### Material for the task
>>

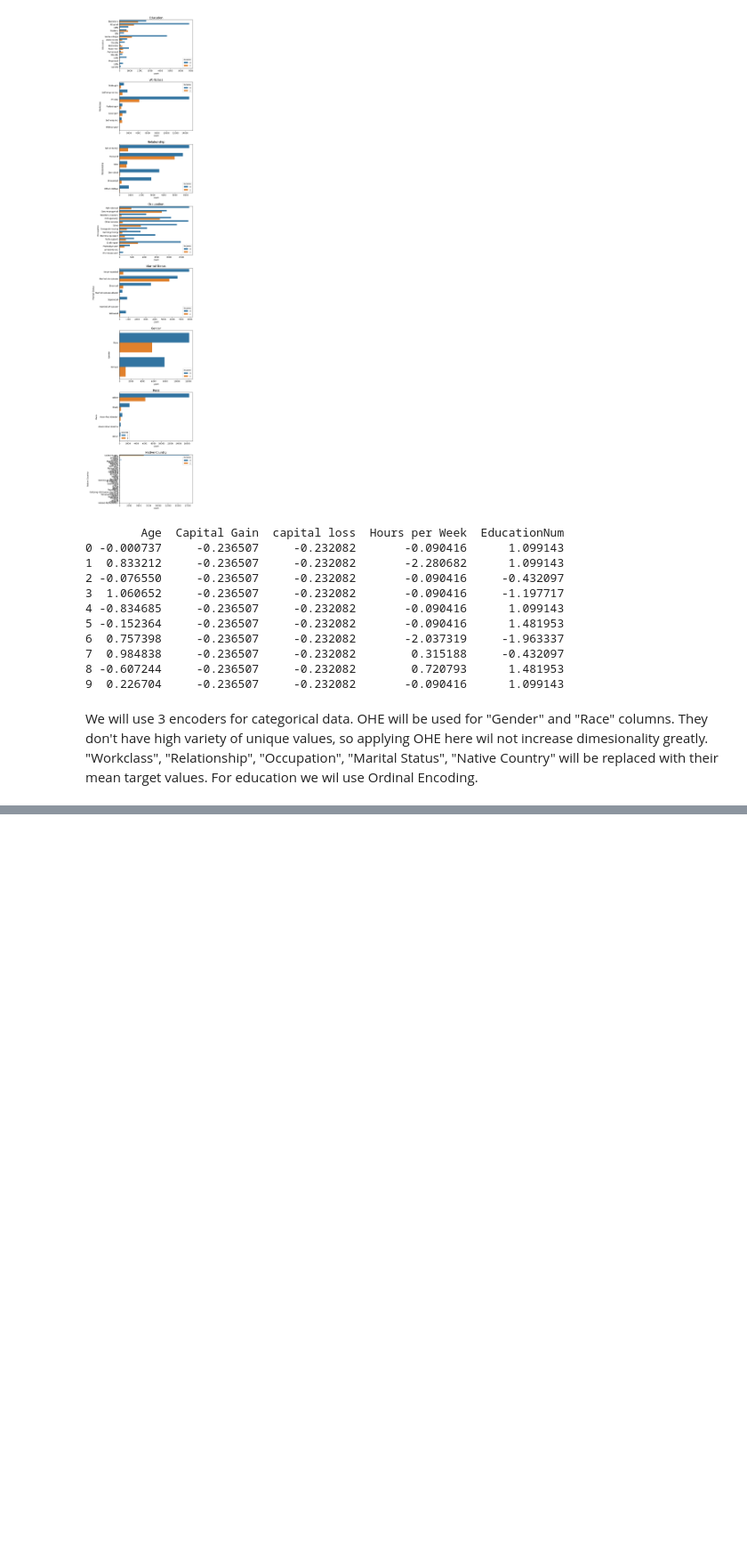
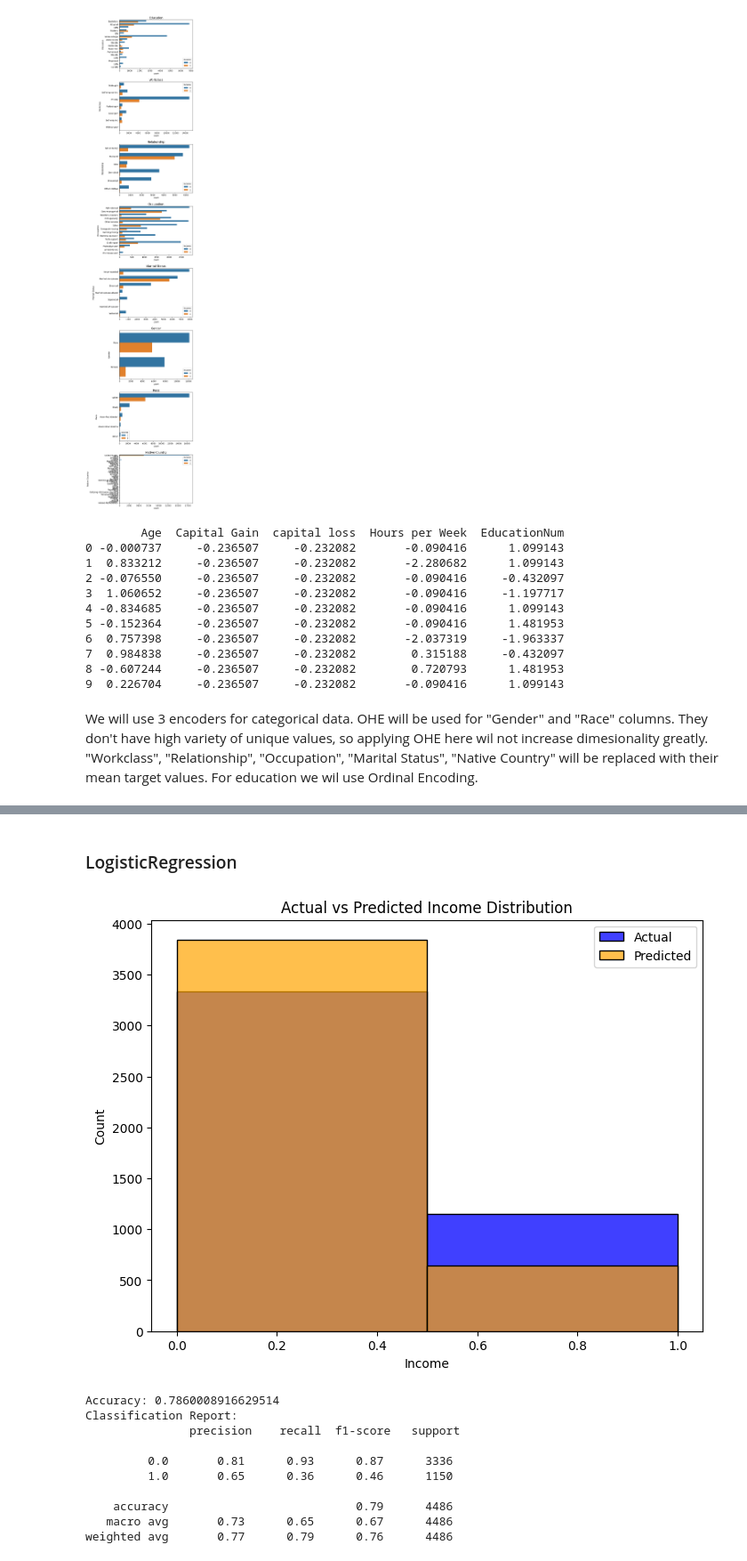
Before and after one commit to itzHiti/ml-endterm, a Jupyter notebook: donework.ipynb, the cells around one changed output, grey strips where cells are left out. Shown at 89% size. Saved outputs shown, nothing was run; the diff lists cells and outputs as text; code cells hidden in the pictures; blank space fills up the shorter version.

```diff
--- a/donework.ipynb
+++ b/donework.ipynb
@@ -245,0 +256,55 @@ print(df_encoded.head(10))
+# %% [markdown]
+### LogisticRegression
+# %%
+from sklearn.linear_model import LogisticRegression
+from sklearn.model_selection import train_test_split
+from sklearn.metrics import accuracy_score, classification_report
+
+df_encoded = pd.concat(
+	[df.drop(columns=categorical_cols), ohe_encoded_cols, target_encoded_cols, ordinal_encoded_cols],
+	axis=1
+)
+
+X = df_encoded.drop(columns=["Income"])
+y = df_encoded["Income"]
+
+X_train, X_val, y_train, y_val = train_test_split(X, y, test_size=0.2, random_state=42)
+
+log_reg = LogisticRegression(max_iter=1000, random_state=42)
+
+X_train = X_train.dropna()
+y_train = y_train[X_train.index]
+
+X_val = X_val.dropna()
+y_val = y_val[X_val.index]
+y_train = y_train.dropna()
+y_val = y_val.dropna()
+
+log_reg.fit(X_train, y_train)
+
+y_pred = log_reg.predict(X_val)
+
+plt.figure(figsize=(8, 6))
+sns.histplot(y_val, color="blue", label="Actual", kde=False, bins=2)
+
+sns.histplot(y_pred, color="orange", label="Predicted", kde=False, bins=2, alpha=0.7)
+plt.legend()
+plt.title("Actual vs Predicted Income Distribution")
+plt.xlabel("Income")
+plt.ylabel("Count")
+plt.show()
+
+print("Accuracy:", accuracy_score(y_val, y_pred))
+print("Classification Report:\n", classification_report(y_val, y_pred))
+# %% [output]
+[figure, added]
+Accuracy: 0.7860008916629514
+Classification Report:
+               precision    recall  f1-score   support
+
+         0.0       0.81      0.93      0.87      3336
+         1.0       0.65      0.36      0.46      1150
+
+    accuracy                           0.79      4486
+   macro avg       0.73      0.65      0.67      4486
+weighted avg       0.77      0.79      0.76      4486
```
Also changed, not shown: parts of 16 cells of this notebook.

<<

### Your task
The answer must be all the lines above that hold the word "Income".

### Solution to this problem
+X = df_encoded.drop(columns=["Income"])
+y = df_encoded["Income"]
+plt.title("Actual vs Predicted Income Distribution")
+plt.xlabel("Income")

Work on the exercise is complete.